Action item: Find the string "snapshot" in the records. Copy each line that has it.

****************************************

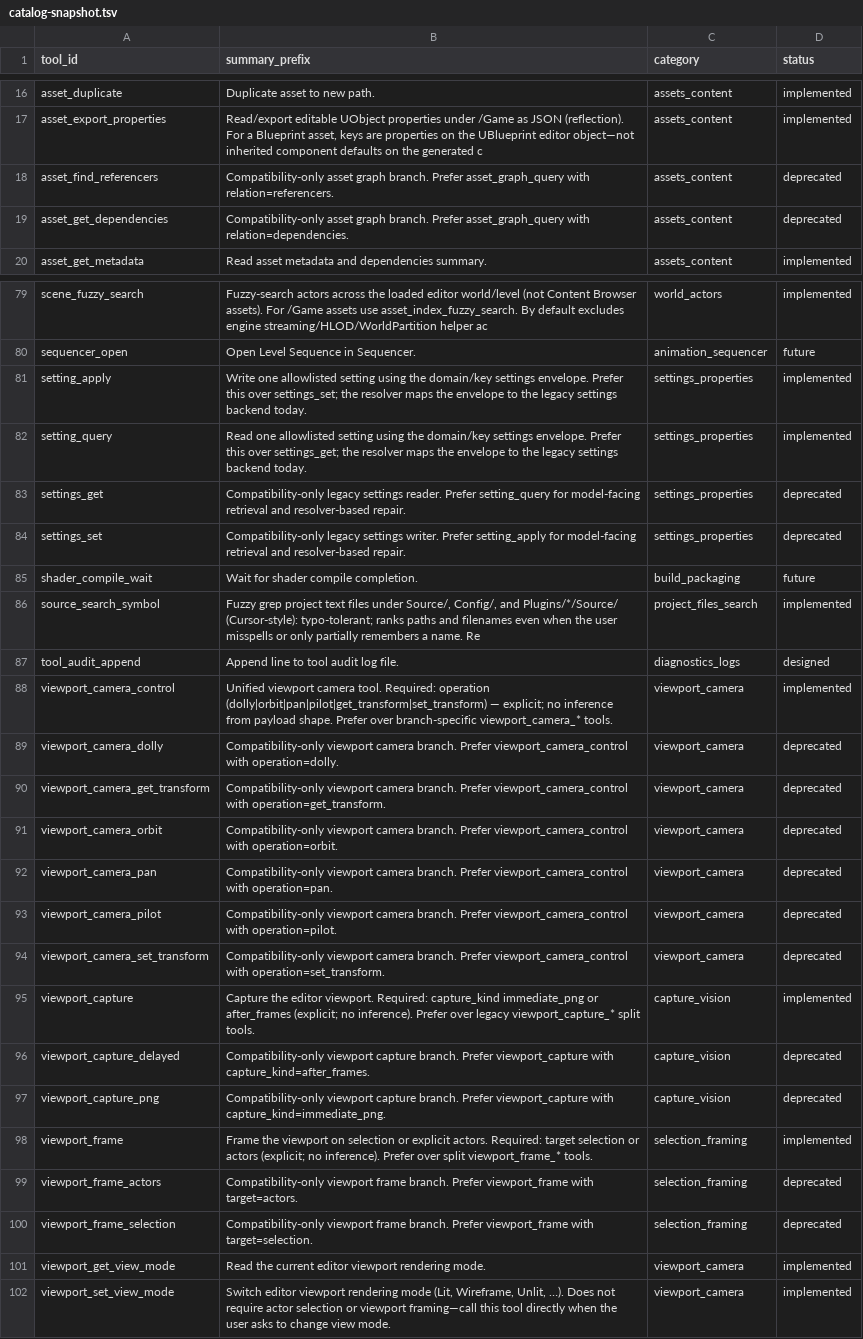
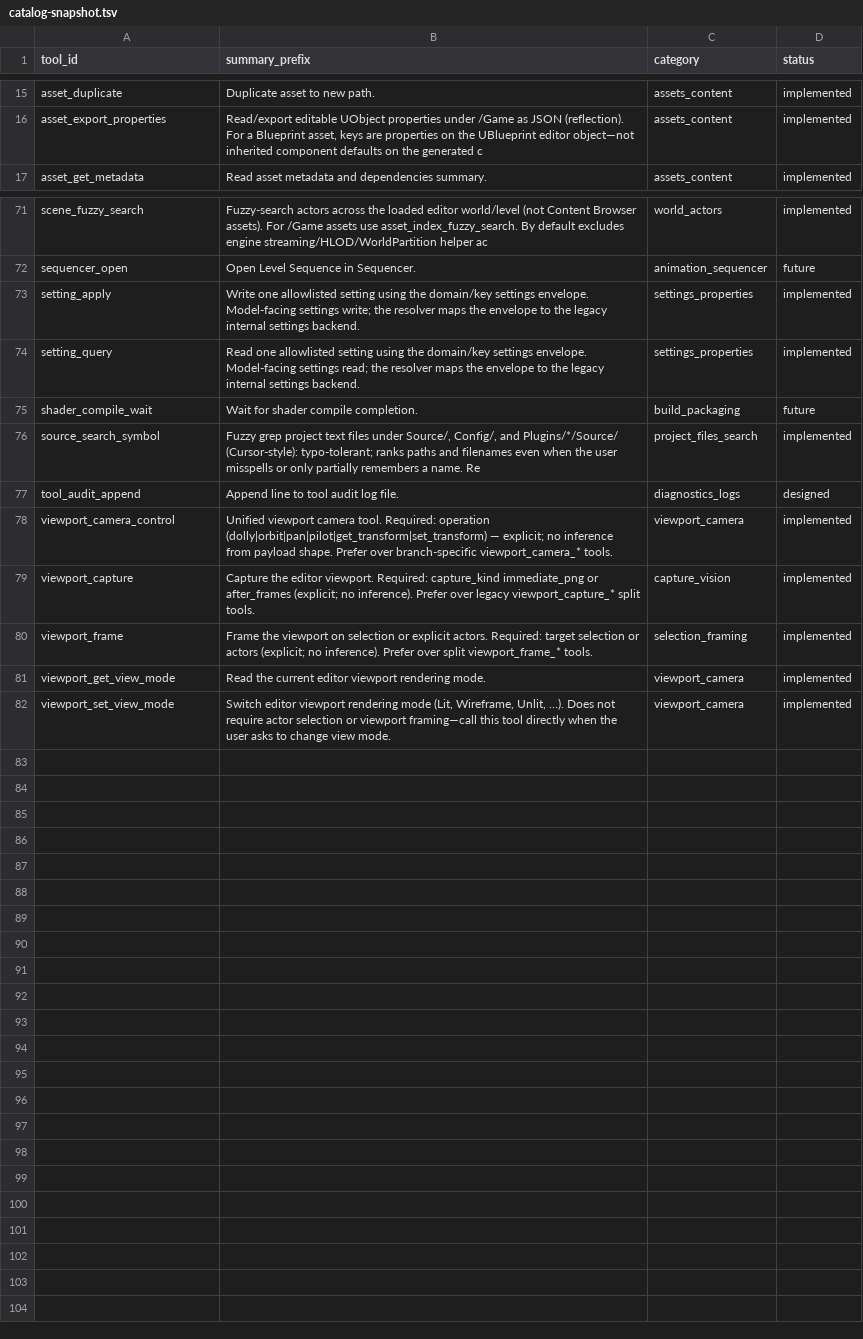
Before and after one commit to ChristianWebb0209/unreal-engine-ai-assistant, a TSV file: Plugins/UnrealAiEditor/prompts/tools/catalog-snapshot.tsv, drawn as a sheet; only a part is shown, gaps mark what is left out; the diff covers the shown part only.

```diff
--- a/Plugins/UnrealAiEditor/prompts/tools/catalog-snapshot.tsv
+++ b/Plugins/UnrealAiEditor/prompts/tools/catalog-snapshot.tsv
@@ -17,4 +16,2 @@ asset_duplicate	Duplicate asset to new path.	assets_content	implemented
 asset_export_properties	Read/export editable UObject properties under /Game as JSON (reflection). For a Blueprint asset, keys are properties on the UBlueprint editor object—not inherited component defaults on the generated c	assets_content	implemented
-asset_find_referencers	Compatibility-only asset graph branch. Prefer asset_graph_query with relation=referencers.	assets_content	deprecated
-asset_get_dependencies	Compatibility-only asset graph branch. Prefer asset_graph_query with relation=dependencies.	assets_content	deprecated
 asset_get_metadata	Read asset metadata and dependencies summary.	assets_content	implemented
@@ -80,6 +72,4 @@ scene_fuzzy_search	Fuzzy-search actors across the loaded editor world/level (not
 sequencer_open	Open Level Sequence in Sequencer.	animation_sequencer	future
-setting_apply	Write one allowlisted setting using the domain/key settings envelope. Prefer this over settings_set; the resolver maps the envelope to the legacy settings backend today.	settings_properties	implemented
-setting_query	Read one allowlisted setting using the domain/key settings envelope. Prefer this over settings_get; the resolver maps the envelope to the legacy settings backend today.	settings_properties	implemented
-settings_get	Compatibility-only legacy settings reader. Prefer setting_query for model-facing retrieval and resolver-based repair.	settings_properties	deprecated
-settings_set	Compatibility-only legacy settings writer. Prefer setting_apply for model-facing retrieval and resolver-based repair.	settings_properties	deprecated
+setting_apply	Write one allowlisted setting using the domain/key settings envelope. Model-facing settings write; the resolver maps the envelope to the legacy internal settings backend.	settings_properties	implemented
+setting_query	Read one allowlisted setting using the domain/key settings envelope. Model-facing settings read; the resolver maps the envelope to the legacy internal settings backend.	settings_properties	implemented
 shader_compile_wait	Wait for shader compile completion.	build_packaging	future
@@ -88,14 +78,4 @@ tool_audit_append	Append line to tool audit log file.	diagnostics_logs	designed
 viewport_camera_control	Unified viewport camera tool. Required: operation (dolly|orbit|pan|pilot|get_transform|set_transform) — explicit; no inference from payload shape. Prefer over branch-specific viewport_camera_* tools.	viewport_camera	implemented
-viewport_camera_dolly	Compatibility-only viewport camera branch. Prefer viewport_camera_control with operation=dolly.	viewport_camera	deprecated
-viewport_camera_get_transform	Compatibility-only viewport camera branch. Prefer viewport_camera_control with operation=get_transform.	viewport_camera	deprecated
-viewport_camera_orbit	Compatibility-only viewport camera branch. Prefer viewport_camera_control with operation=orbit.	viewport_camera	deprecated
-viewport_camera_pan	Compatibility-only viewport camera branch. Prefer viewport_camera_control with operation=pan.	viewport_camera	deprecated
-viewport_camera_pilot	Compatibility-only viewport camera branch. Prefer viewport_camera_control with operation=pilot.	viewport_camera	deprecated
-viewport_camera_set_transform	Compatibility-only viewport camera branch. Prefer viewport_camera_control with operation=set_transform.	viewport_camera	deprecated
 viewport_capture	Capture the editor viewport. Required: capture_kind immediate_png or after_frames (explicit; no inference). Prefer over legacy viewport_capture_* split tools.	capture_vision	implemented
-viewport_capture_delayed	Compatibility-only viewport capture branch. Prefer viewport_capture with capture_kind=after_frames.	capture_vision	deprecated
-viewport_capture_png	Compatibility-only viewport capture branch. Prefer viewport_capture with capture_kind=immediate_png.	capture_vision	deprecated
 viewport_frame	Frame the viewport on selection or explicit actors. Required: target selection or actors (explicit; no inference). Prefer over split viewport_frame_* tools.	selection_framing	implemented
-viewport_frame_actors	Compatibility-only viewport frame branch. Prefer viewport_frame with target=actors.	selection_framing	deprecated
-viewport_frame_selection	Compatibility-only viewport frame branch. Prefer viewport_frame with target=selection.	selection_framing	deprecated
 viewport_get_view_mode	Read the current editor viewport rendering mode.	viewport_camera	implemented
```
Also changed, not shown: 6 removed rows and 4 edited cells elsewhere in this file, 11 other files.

****************************************

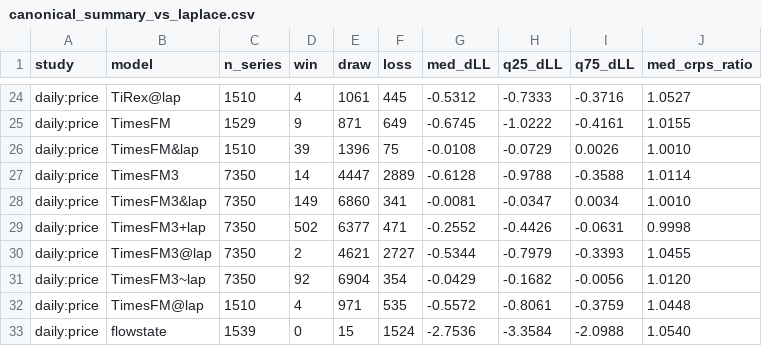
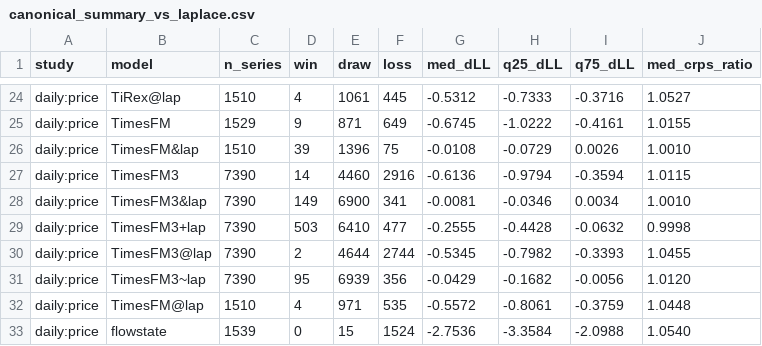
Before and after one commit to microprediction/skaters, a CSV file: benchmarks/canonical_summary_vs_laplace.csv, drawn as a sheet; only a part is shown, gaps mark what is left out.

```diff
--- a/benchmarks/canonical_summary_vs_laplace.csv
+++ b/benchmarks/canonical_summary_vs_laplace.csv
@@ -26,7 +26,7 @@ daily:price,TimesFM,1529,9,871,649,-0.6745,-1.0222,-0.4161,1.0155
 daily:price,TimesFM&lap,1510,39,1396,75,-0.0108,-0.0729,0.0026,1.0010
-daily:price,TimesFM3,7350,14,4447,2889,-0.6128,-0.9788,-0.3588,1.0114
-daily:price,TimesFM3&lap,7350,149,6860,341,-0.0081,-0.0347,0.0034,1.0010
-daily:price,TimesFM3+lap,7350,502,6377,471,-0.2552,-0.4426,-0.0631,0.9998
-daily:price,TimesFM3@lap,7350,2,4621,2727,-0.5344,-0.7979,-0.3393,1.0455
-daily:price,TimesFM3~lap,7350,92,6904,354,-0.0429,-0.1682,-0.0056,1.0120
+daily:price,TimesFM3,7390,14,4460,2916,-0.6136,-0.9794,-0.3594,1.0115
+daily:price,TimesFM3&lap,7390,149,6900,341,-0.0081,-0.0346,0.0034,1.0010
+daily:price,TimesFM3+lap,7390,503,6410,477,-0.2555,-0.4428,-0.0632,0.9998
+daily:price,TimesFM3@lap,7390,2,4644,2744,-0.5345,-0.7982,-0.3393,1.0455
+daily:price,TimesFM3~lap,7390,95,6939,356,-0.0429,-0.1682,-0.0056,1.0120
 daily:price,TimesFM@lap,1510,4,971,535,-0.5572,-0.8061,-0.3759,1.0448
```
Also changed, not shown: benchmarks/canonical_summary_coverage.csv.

****************************************

Exercise response:
Before and after one commit to ChristianWebb0209/unreal-engine-ai-assistant, a TSV file: Plugins/UnrealAiEditor/prompts/tools/catalog-snapshot.tsv, drawn as a sheet; only a part is shown, gaps mark what is left out; the diff covers the shown part only.
--- a/Plugins/UnrealAiEditor/prompts/tools/catalog-snapshot.tsv
+++ b/Plugins/UnrealAiEditor/prompts/tools/catalog-snapshot.tsv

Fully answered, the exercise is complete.